BEGIN Data supplied
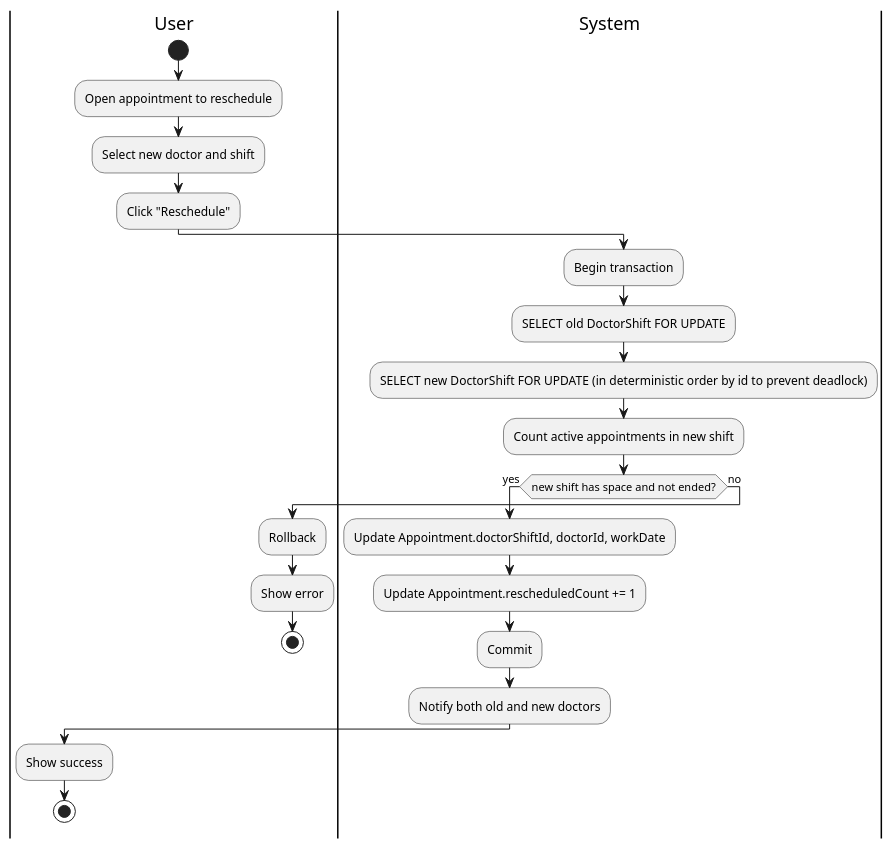
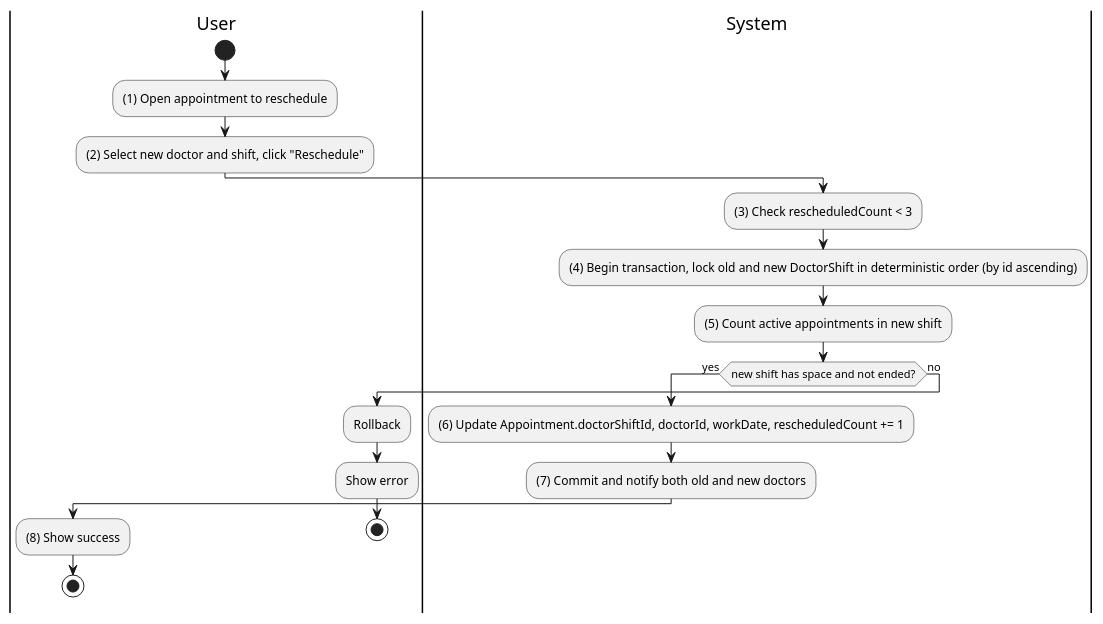
One commit to MinhThienNguyen040905/SE356---He-thong-phong-kham changed diagram 12 of 27 in Docs/SRS.md. Above: the diagram before and after it, drawn with PlantUML. The commit also changed other lines of this file, not shown here.

````diff
--- a/Docs/SRS.md
+++ b/Docs/SRS.md
@@ -801,28 +727,24 @@
 ```plantuml
 @startuml
 |User|
 start
-:Open appointment to reschedule;
-:Select new doctor and shift;
-:Click "Reschedule";
+:(1) Open appointment to reschedule;
+:(2) Select new doctor and shift, click "Reschedule";
 |System|
-:Begin transaction;
-:SELECT old DoctorShift FOR UPDATE;
-:SELECT new DoctorShift FOR UPDATE (in deterministic order by id to prevent deadlock);
-:Count active appointments in new shift;
+:(3) Check rescheduledCount < 3;
+:(4) Begin transaction, lock old and new DoctorShift in deterministic order (by id ascending);
+:(5) Count active appointments in new shift;
 if (new shift has space and not ended?) then (yes)
-  :Update Appointment.doctorShiftId, doctorId, workDate;
-  :Update Appointment.rescheduledCount += 1;
-  :Commit;
-  :Notify both old and new doctors;
+  :(6) Update Appointment.doctorShiftId, doctorId, workDate, rescheduledCount += 1;
+  :(7) Commit and notify both old and new doctors;
   |User|
-  :Show success;
+  :(8) Show success;
   stop
 else (no)
   :Rollback;
   |User|
   :Show error;
   stop
 endif
 @enduml
 ```
````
END Data supplied
Copy, from the material above, each line in which the string "appointments" occurs.

-:Count active appointments in new shift;
+:(5) Count active appointments in new shift;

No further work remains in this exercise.